- Opening Delimiter -
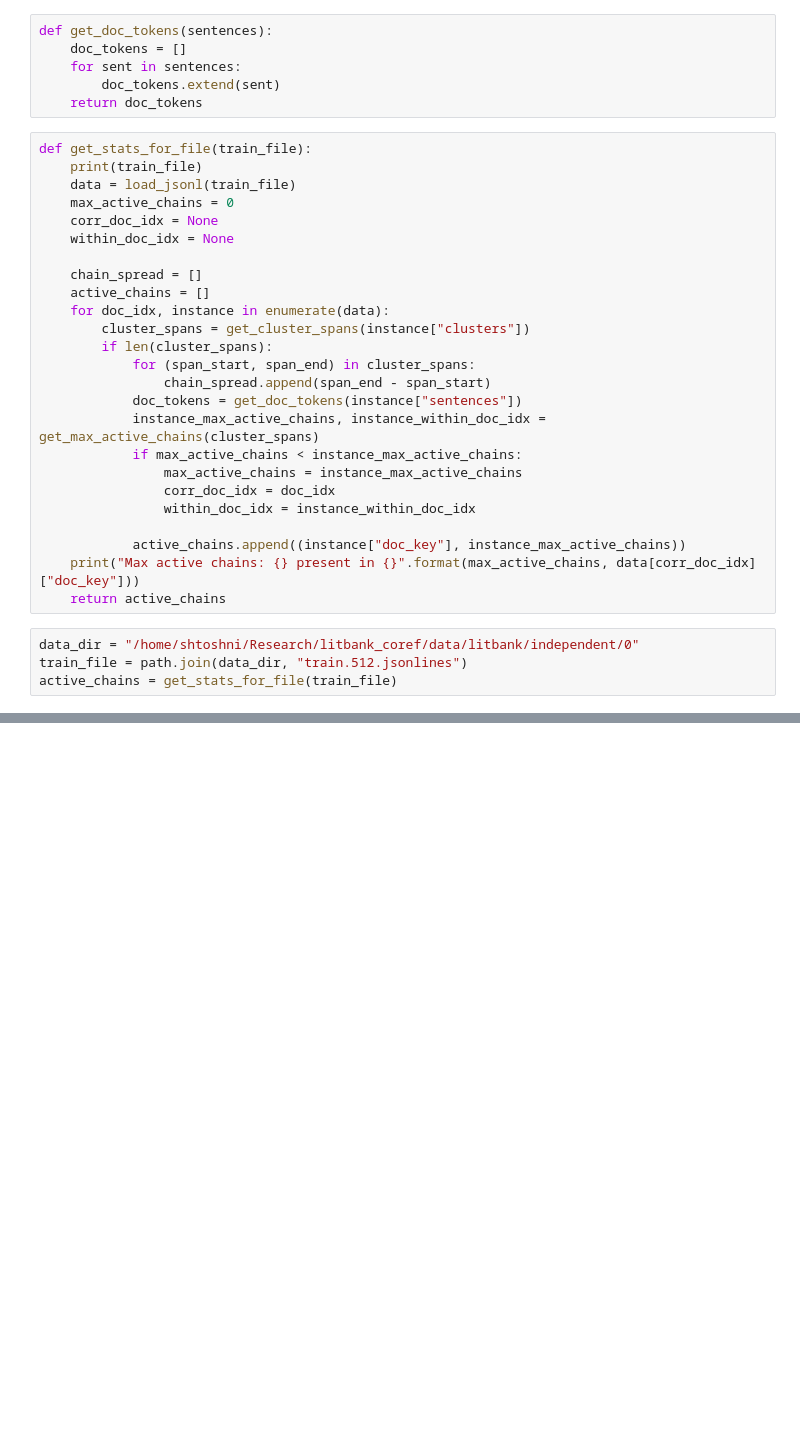
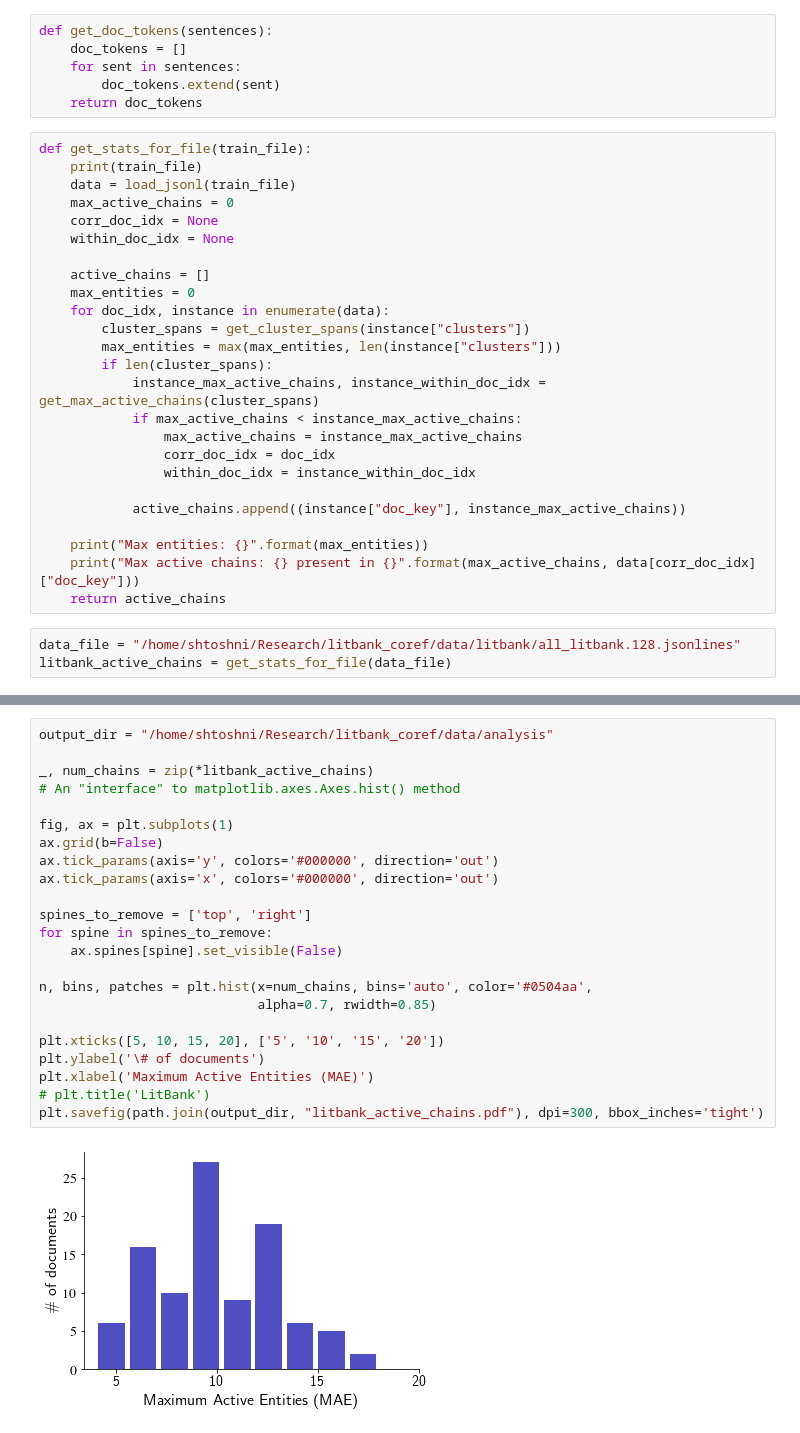
Before and after one commit to shtoshni/long-doc-coref, a Jupyter notebook: notebooks/Calculate_Active_Chains.ipynb, the cells around one changed output, grey strips where cells are left out. Drawn from its saved outputs; the diff is of its cells as text; blank space fills up the shorter version.

```diff
--- a/notebooks/Calculate_Active_Chains.ipynb
+++ b/notebooks/Calculate_Active_Chains.ipynb
@@ -52,14 +67,12 @@ def get_stats_for_file(train_file):
     corr_doc_idx = None
     within_doc_idx = None
 
-    chain_spread = []
     active_chains = []
+    max_entities = 0
     for doc_idx, instance in enumerate(data):
         cluster_spans = get_cluster_spans(instance["clusters"])
+        max_entities = max(max_entities, len(instance["clusters"]))
         if len(cluster_spans):
-            for (span_start, span_end) in cluster_spans:
-                chain_spread.append(span_end - span_start)
-            doc_tokens = get_doc_tokens(instance["sentences"])
             instance_max_active_chains, instance_within_doc_idx = get_max_active_chains(cluster_spans)
             if max_active_chains < instance_max_active_chains:
                 max_active_chains = instance_max_active_chains
@@ -67,10 +80,11 @@ def get_stats_for_file(train_file):
                 within_doc_idx = instance_within_doc_idx
 
             active_chains.append((instance["doc_key"], instance_max_active_chains))
+
+    print("Max entities: {}".format(max_entities))
     print("Max active chains: {} present in {}".format(max_active_chains, data[corr_doc_idx]["doc_key"]))
     return active_chains
 # %%
-data_dir = "/home/shtoshni/Research/litbank_coref/data/litbank/independent/0"
-train_file = path.join(data_dir, "train.512.jsonlines")
-active_chains = get_stats_for_file(train_file)
+data_file = "/home/shtoshni/Research/litbank_coref/data/litbank/all_litbank.128.jsonlines"
+litbank_active_chains = get_stats_for_file(data_file)
 # %% [output]
@@ -78,4 +93,29 @@ active_chains = get_stats_for_file(train_file)
 Max active chains: 18 present in 2891_howards_end_brat_0
+# %%
+output_dir = "/home/shtoshni/Research/litbank_coref/data/analysis"
+
+_, num_chains = zip(*litbank_active_chains)
+# An "interface" to matplotlib.axes.Axes.hist() method
+
+fig, ax = plt.subplots(1)
+ax.grid(b=False)
+ax.tick_params(axis='y', colors='#000000', direction='out')
+ax.tick_params(axis='x', colors='#000000', direction='out')
+
+spines_to_remove = ['top', 'right']
+for spine in spines_to_remove:
+    ax.spines[spine].set_visible(False)
+
+n, bins, patches = plt.hist(x=num_chains, bins='auto', color='#0504aa',
+                            alpha=0.7, rwidth=0.85)
+
+plt.xticks([5, 10, 15, 20], ['5', '10', '15', '20'])
+plt.ylabel('\# of documents')
+plt.xlabel('Maximum Active Entities (MAE)')
+# plt.title('LitBank')
+plt.savefig(path.join(output_dir, "litbank_active_chains.pdf"), dpi=300, bbox_inches='tight')
+# %% [output]
+[figure, added]
 # %%
 data_dir = "/home/shtoshni/Research/litbank_coref/data/ontonotes/independent"
 train_file = path.join(data_dir, "train.512.jsonlines")
```
Also changed, not shown: parts of 9 cells of this notebook, 26 other files.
- Closing Delimiter -
*ASSIGNMENT*:
Nothing but the text of the listing should be set down, exactly, with the pictures left behind.

*WRITTEN SOLUTION*:
Before and after one commit to shtoshni/long-doc-coref, a Jupyter notebook: notebooks/Calculate_Active_Chains.ipynb, the cells around one changed output, grey strips where cells are left out. Drawn from its saved outputs; the diff is of its cells as text; blank space fills up the shorter version.

```diff
--- a/notebooks/Calculate_Active_Chains.ipynb
+++ b/notebooks/Calculate_Active_Chains.ipynb
@@ -52,14 +67,12 @@ def get_stats_for_file(train_file):
     corr_doc_idx = None
     within_doc_idx = None
 
-    chain_spread = []
     active_chains = []
+    max_entities = 0
     for doc_idx, instance in enumerate(data):
         cluster_spans = get_cluster_spans(instance["clusters"])
+        max_entities = max(max_entities, len(instance["clusters"]))
         if len(cluster_spans):
-            for (span_start, span_end) in cluster_spans:
-                chain_spread.append(span_end - span_start)
-            doc_tokens = get_doc_tokens(instance["sentences"])
             instance_max_active_chains, instance_within_doc_idx = get_max_active_chains(cluster_spans)
             if max_active_chains < instance_max_active_chains:
                 max_active_chains = instance_max_active_chains
@@ -67,10 +80,11 @@ def get_stats_for_file(train_file):
                 within_doc_idx = instance_within_doc_idx
 
             active_chains.append((instance["doc_key"], instance_max_active_chains))
+
+    print("Max entities: {}".format(max_entities))
     print("Max active chains: {} present in {}".format(max_active_chains, data[corr_doc_idx]["doc_key"]))
     return active_chains
 # %%
-data_dir = "/home/shtoshni/Research/litbank_coref/data/litbank/independent/0"
-train_file = path.join(data_dir, "train.512.jsonlines")
-active_chains = get_stats_for_file(train_file)
+data_file = "/home/shtoshni/Research/litbank_coref/data/litbank/all_litbank.128.jsonlines"
+litbank_active_chains = get_stats_for_file(data_file)
 # %% [output]
@@ -78,4 +93,29 @@ active_chains = get_stats_for_file(train_file)
 Max active chains: 18 present in 2891_howards_end_brat_0
+# %%
+output_dir = "/home/shtoshni/Research/litbank_coref/data/analysis"
+
+_, num_chains = zip(*litbank_active_chains)
+# An "interface" to matplotlib.axes.Axes.hist() method
+
+fig, ax = plt.subplots(1)
+ax.grid(b=False)
+ax.tick_params(axis='y', colors='#000000', direction='out')
+ax.tick_params(axis='x', colors='#000000', direction='out')
+
+spines_to_remove = ['top', 'right']
+for spine in spines_to_remove:
+    ax.spines[spine].set_visible(False)
+
+n, bins, patches = plt.hist(x=num_chains, bins='auto', color='#0504aa',
+                            alpha=0.7, rwidth=0.85)
+
+plt.xticks([5, 10, 15, 20], ['5', '10', '15', '20'])
+plt.ylabel('\# of documents')
+plt.xlabel('Maximum Active Entities (MAE)')
+# plt.title('LitBank')
+plt.savefig(path.join(output_dir, "litbank_active_chains.pdf"), dpi=300, bbox_inches='tight')
+# %% [output]
+[figure, added]
 # %%
 data_dir = "/home/shtoshni/Research/litbank_coref/data/ontonotes/independent"
 train_file = path.join(data_dir, "train.512.jsonlines")
```
Also changed, not shown: parts of 9 cells of this notebook, 26 other files.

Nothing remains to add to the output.